Email: [email protected]

  •  Accepted: 21 February 2013
  •  Published: 05 March 2013

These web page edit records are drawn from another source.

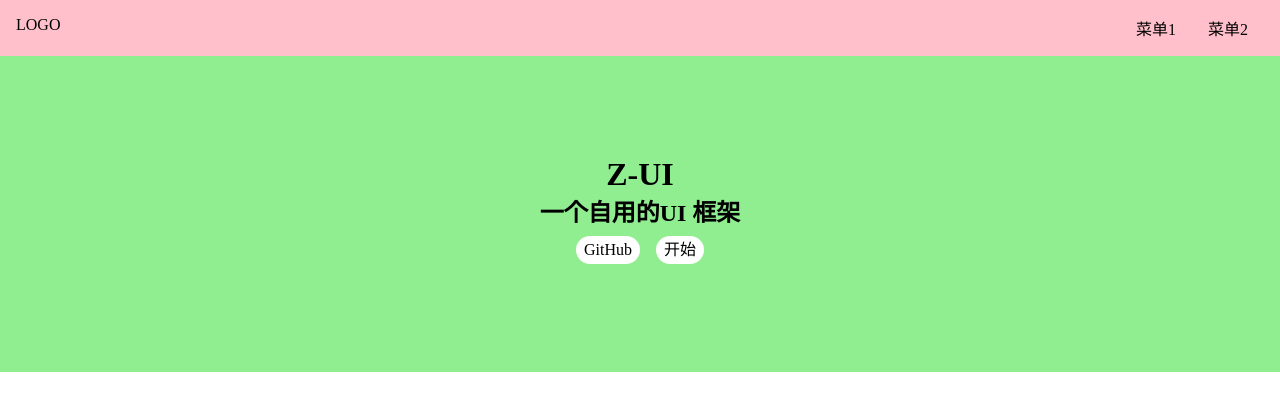
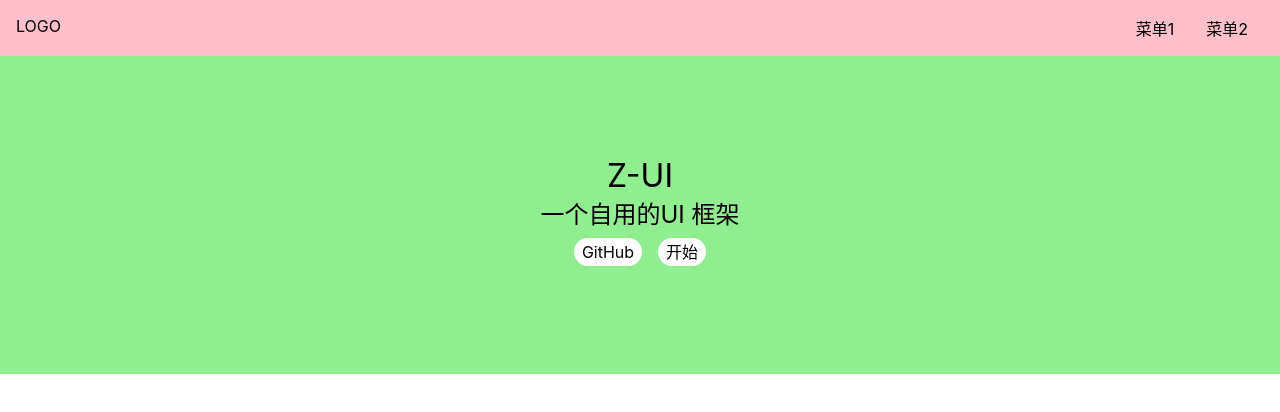
Before and after one commit to zengxiaos/xiaojingyu-source, a Vue app: page /#/ in a window 1280 px wide. Shown: the top 412 px of the page. Built offline with nearby package versions, Linux system fonts and the light colour scheme.

Commit message:
Doc的main

```diff
--- a/src/components/TopNav.vue
+++ b/src/components/TopNav.vue
@@ -12,6 +12,8 @@
 
 <style lang="scss" scoped>
 .topnav {
+  position: relative;
+  z-index: 10;
   background: pink;
   display: flex;
   padding: 16px;
--- a/src/index.scss
+++ b/src/index.scss
@@ -12,5 +12,16 @@
   color: inherit;
   &:hover {
     border-bottom: 1px solid;
+    cursor: pointer;
   }
 }
+h1,h2,h3,h4,h5,h6{
+  font-weight: normal;
+}
+
+body {
+  font-size: 16px;
+  // 为什么这样写 font-family
+  // 答案见 https://github.com/zenozeng/fonts.css/
+  font-family: -apple-system, "Noto Sans", "Helvetica Neue", Helvetica, "Nimbus Sans L", Arial, "Liberation Sans", "PingFang SC", "Hiragino Sans GB", "Noto Sans CJK SC", "Source Han Sans SC", "Source Han Sans CN", "Microsoft YaHei", "Wenquanyi Micro Hei", "WenQuanYi Zen Hei", "ST Heiti", SimHei, "WenQuanYi Zen Hei Sharp", sans-serif;
+}
--- a/src/views/Doc.vue
+++ b/src/views/Doc.vue
@@ -1,8 +1,8 @@
 <template>
   <div>
-   <TopNav/>
+    <TopNav/>
     <div class="content">
-      <aside >
+      <aside>
         <h2>组件列表</h2>
         <ol>
           <li>
@@ -10,15 +10,21 @@
               Switch 组件
             </router-link>
           </li>
-          <li> <router-link to="/doc/button">
-            Button 组件
-          </router-link></li>
-          <li> <router-link to="/doc/dialog">
-            Dialog 组件
-          </router-link></li>
-          <li> <router-link to="/doc/tabs">
-            Tabs 组件
-          </router-link></li>
+          <li>
+            <router-link to="/doc/button">
+              Button 组件
+            </router-link>
+          </li>
+          <li>
+            <router-link to="/doc/dialog">
+              Dialog 组件
+            </router-link>
+          </li>
+          <li>
+            <router-link to="/doc/tabs">
+              Tabs 组件
+            </router-link>
+          </li>
         </ol>
       </aside>
       <main>主内容</main>
@@ -26,8 +32,31 @@
   </div>
 </template>
 <script lang="ts">
-import TopNav from "../components/TopNav.vue";
+import TopNav from '../components/TopNav.vue';
+
 export default {
   components: {TopNav}
+};
+</script>
+
+<style lang="scss" scoped>
+aside {
+  background: lightblue;
+  width: 150px;
+  padding: 16px;
+  position: fixed;
+  top: 53px;
+  left: 0;
+
+> h2 {
+  margin-bottom: 4px;
 }
-</script>
+
+> ol {
+
+> li {
+  padding: 4px 0;
+}
+
+}
+}</style>
```
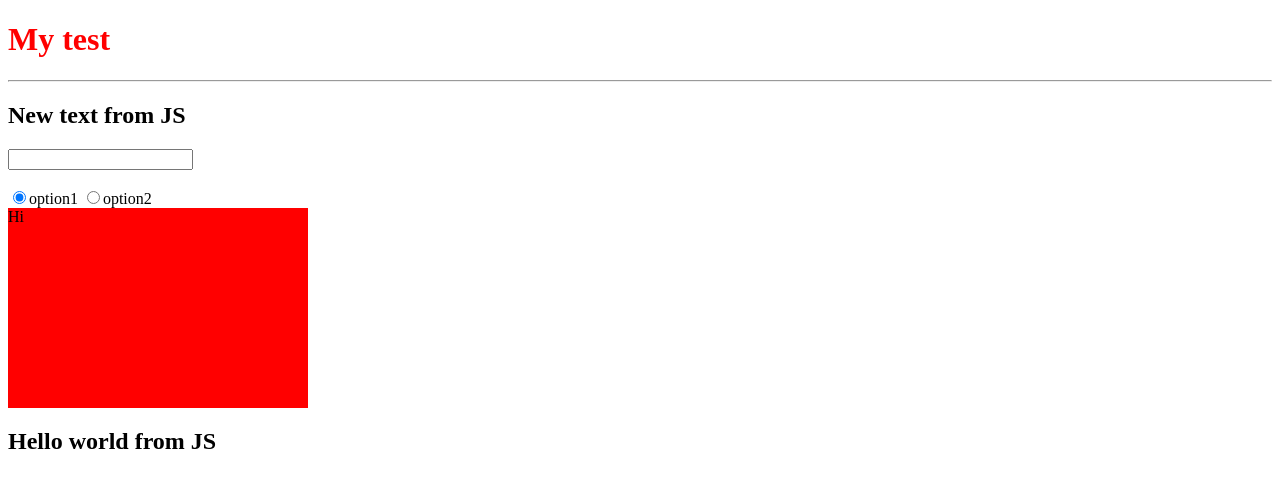
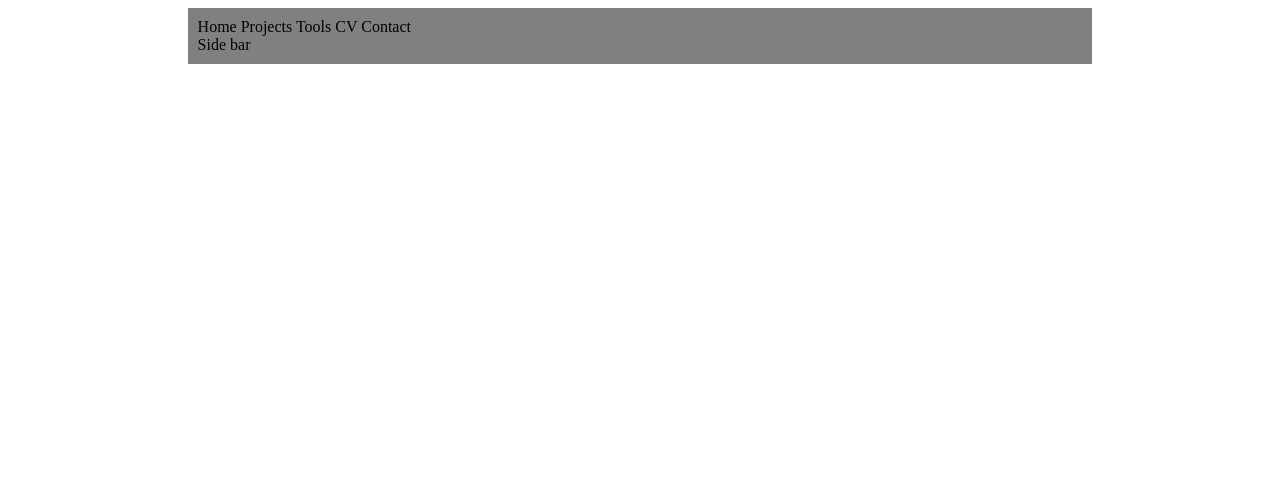
Before and after one commit to behnam-yousefi/myPage, a plain HTML site: page index.html in a window 1280 px wide. Drawn offline with Linux system fonts and the light colour scheme.

Commit message:
The first update

```diff
--- a/code.js
+++ /dev/null
@@ -1,18 +0,0 @@
-document.write("<h2>Hello world from JS</h2>");
-
-var x = document.getElementById("myH1");
-x.style = "color: red;";
-
-var y = document.getElementById("myH2");
-y.innerHTML = "New text from JS";
-
-var z = document.getElementById("txt1");
-function myFunction(){
-  y.innerHTML = "the text is " + z.value + "<br/>";
-}
-
-var a = getElementById("RadioForm")
-function myFunction2(){
-  var aa = a.RadioForm.rd1.value;
-  alert("Hi")
-}
--- a/index.html
+++ b/index.html
@@ -1,24 +1,42 @@
 <!DOCTYPE html>
-<html lang="en" dir="ltr">
-  <head>
-    <meta charset="utf-8">
-    <title>test1</title>
-  </head>
+<html>
+   <head>
+   <!-- put metadata: information about my webpage -->
+      <meta charset="URF-8">
+      <meta name="Name" content="a short description">
+      <meta name="author" content="Behnam">
+      <meta name="keywords" content="cv">
+      <meta name="viewport" content="width=device-width, initial-scale=1.0">
+      <title>my page</title>
+      <link rel="stylesheet" href="style.css"/>
+
+    </head>
   <body>
-    <h1 id="myH1">My test</h1>
-    <hr/>
-    <h2 id="myH2">Hello World! from HTML</h2>
-    <form>
-      <input id="txt1" name="txt1" type="text" oninput="myFunction()"/>
-    </form>
-    <br/>
-    <form id="RadioForm" name="RadioForm">
-      <input name=”rd1” type="radio" checked="checked" value="v1" onclick="myFunction2()">option1</input>
-      <input name=”rd1” type="radio" value="v2"/>option2</input>
-    </form>
-    <aside>
-      <div style="background-color: red; width:300px; height:200px;">Hi</div>
-    </aside>
-    <script src="code.js"></script>
-  </body>
+   <!-- the main content -->
+   <div id="base_div">
+      <header>
+         <nav>
+            Home Projects Tools CV Contact
+         </nav>
+
+      </header>
+      <main>
+         <article>
+            <section>
+
+            </section>
+         </article>
+         <article>
+            <section>
+               <aside>
+                  Side bar
+               </aside>
+            </section>
+         </article>
+      </main>
+      <footer>
+
+      </footer>
+    </div>
+   </body>
 </html>
--- /dev/null
+++ b/style.css
@@ -0,0 +1,7 @@
+#base_div{
+  margin: auto;
+  width: 70%;
+  border: 3px;
+  padding: 10px;
+  background-color: grey;
+}
```
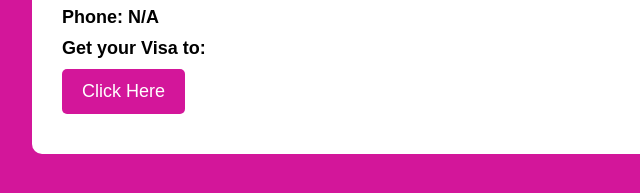
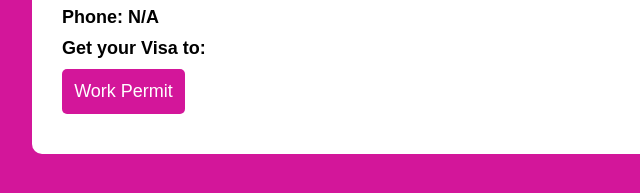
Before and after one commit to Abul2070/canada_visa_checker, a plain HTML site: page firoz.html in a window 1280 px wide. Shown: the part 441-634 px from the top of the page, 233-873 px from the left. Drawn offline with Linux system fonts and the light colour scheme.

Commit message:
firoz.html

```diff
--- a/firoz.html
+++ b/firoz.html
@@ -19,7 +19,7 @@
                 <h1 class="passport">Passport Number:  A04019241</h1>
                 <h1 class="Phone">Phone:  N/A</h1>
            <h1 class="link">Get your Visa to:</h1>
-           <a class="button" href="https://drive.google.com/uc?id=19-MaEpzk5WwTrInsCNW7Kgwrbz4LvVA2" >Click Here</a>
+           <a class="button" href="https://drive.google.com/uc?id=19-MaEpzk5WwTrInsCNW7Kgwrbz4LvVA2" >Work Permit</a>
         </div>
         <div class="photo">
                    <img src="https://drive.google.com/uc?id=1OT8PdXjXULt_KhPbPfry5lG9w3VHjZie" alt="">
```
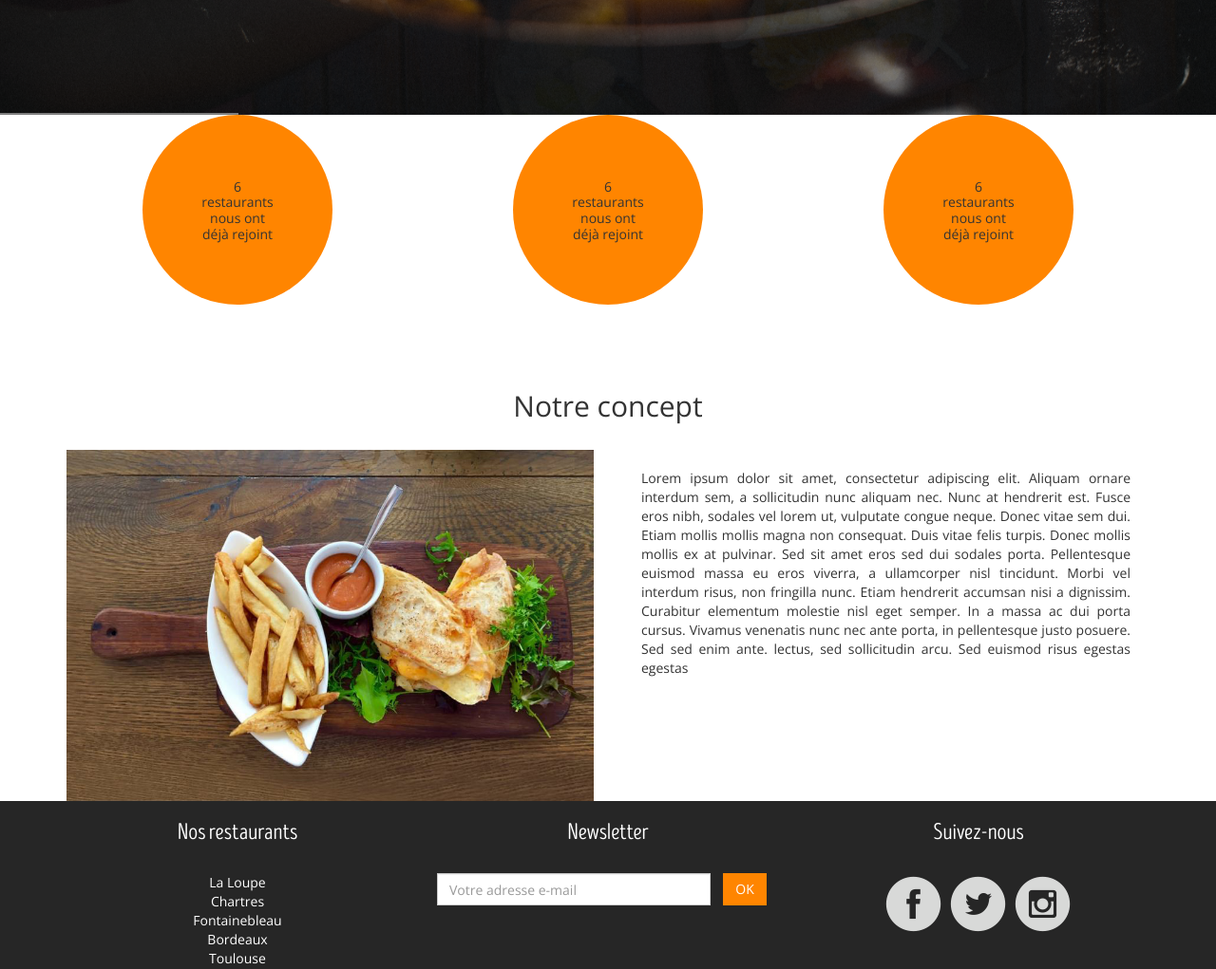
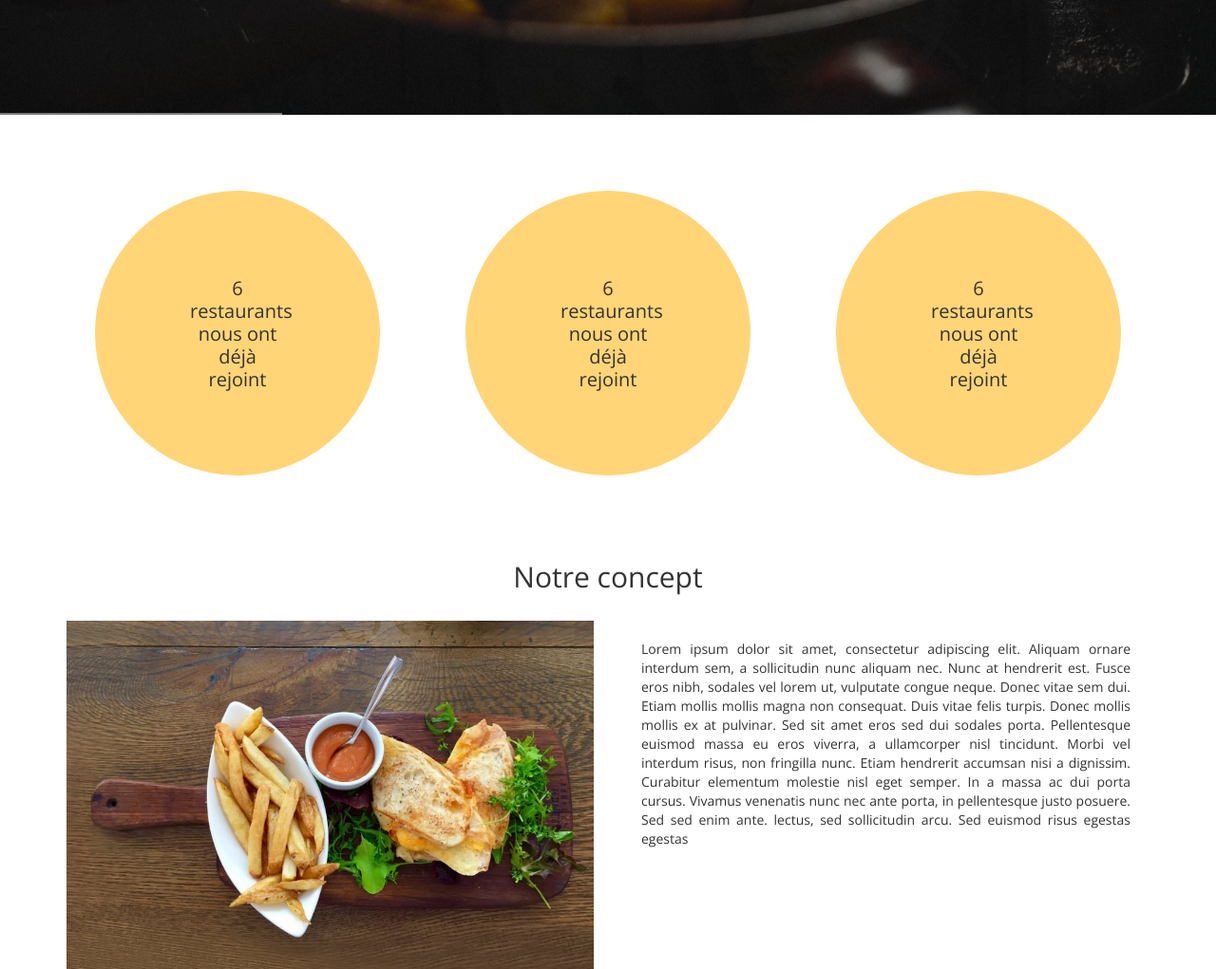
Before and after one commit to Riwa/site-vitrine-Les_Restaurants_Atypiques, a website: page devenir_une_franchise.html in a window 1280 px wide. Shown: the part 679-1700 px from the top of the page at 95% size. Drawn offline with nearby package versions, Linux system fonts and the light colour scheme.

Commit message:
modification part key figures

```diff
--- a/styles/main.css
+++ b/styles/main.css
@@ -1,7 +1,7 @@
 .circle {
-  background:#ff8500;
-  width: 200px;
-  height: 200px;
+  background:#ffd578;
+  width: 300px;
+  height: 300px;
   margin: auto;
   border-radius: 100%;
 	margin-bottom: 20px;
@@ -9,18 +9,18 @@
 
 .circle p{
 	text-align: center;
-  width: 200px;
-  height: 200px;
-	line-height: 200px;
+  width: 300px;
+  height: 300px;
+	line-height: 300px;
 }
 
 .circle p span{
 	width: 100px;
-	padding: 10px;
 	vertical-align: middle;
 	display: inline-block;
 	line-height: 1.2;
 	text-align: center;
+	font-size: 20px;
 }
 
 .circle .numbers{
@@ -48,6 +48,10 @@ h2{
 
 .concept h2{
 	padding-bottom: 20px;
+}
+
+.numbers-key{
+	margin-top:80px;
 }
 
 @media screen and (max-width: 768px) {
```
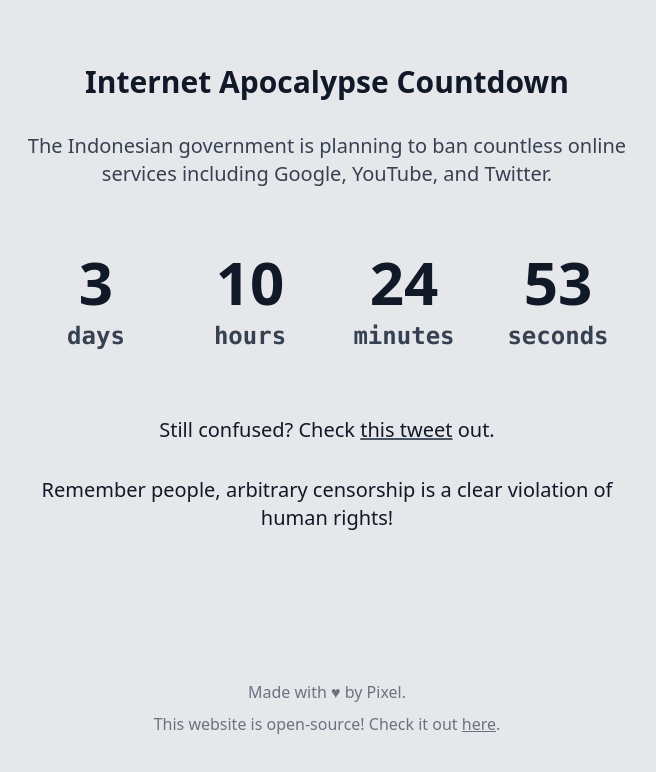
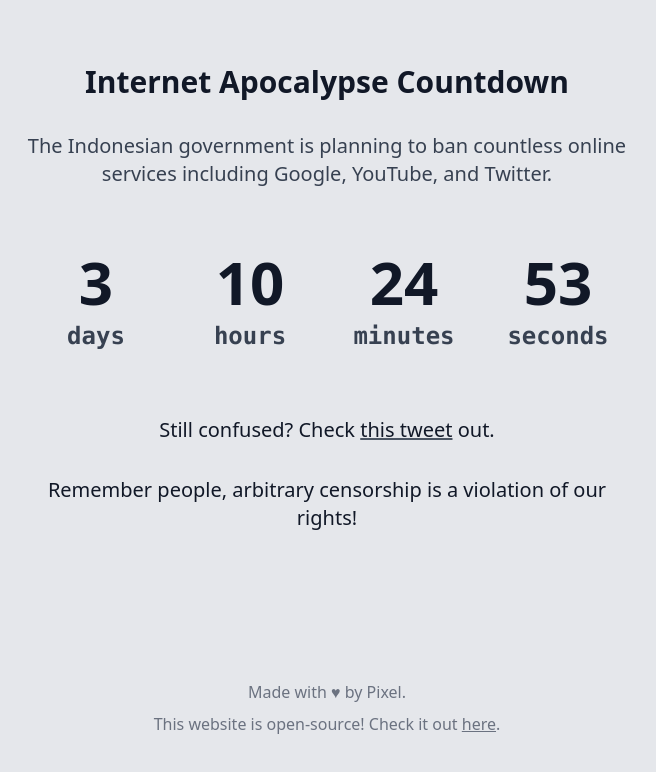
Before and after one commit to pnxl/kominf-uck, a React (Create React App) app: page / in a window 1280 px wide. Shown: the top 772 px of the page, without its empty margins (313-969 px from the left). Built offline with nearby package versions, Linux system fonts and the light colour scheme.

Commit message:
change bottom text

```diff
--- a/src/App.jsx
+++ b/src/App.jsx
@@ -72,8 +72,8 @@ export default function App() {
               out.
             </p>
             <h2 className="text-center text-xl font-medium">
-              Remember people, arbitrary censorship is a clear violation of
-              human rights!
+              Remember people, arbitrary censorship is a violation of our
+              rights!
             </h2>
           </div>
         </div>
```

In order to study potential abilities to promote the growth of the plants and population diversity of endophytic bacteria in peanut plant at four different growth stages, 94 endophytic bacteria strains were isolated. Result indicate that numbers of endophytic bacteria of different growth stages ranged from 2.6 to 7.1×10cfu/g FW with the maximum presented at the full pod stage. Based on 16S- restriction fragment length polymorphism (RFLP) and 16S rDNA sequences, these 94 strains were identified as 14 genera among which Bacillus and Pantoea were the dominant genera. The genus of the endophytic bacteria varied tremendously during annual growth period with the highest species richness at the full pod stage. Of the 15 antibacterial strains for the five phytopathogenic fungi, 12 strains were known to express antimicrobial activity againstFusarium solani, Colletotrichum gloeosporioides, Botrytis cinerea Pers andPseudoperonospora cubensis, but only three against Sclerotium rolfsii. Bacillus was dominant of these antibacterial strains. Among the 48 indole acetic acid (IAA) producing strains, Pantoea agglomerans, Bacillus megaterium and Enterobacter asburiae were remarkable for their high levels of IAA production and only three siderophore-producing bacteria were isolated which belong to Pseudomonas spp. At the same time, growth-promoting effects of three strains (Y21, F10 and H2) were proved by treatment of peanut seedling with bacterial supernatants. This study revealed the diversity of endophytic bacteria in peanuts at different growth stages. The obtained isolates have potential applications as inoculants that can adapt to poor soils and peanut. Basis is also provided for the manufacture of a multifunction bacterium agent.


Key words: Peanut, endophytic bacteria, growth-promoting, antifungal activity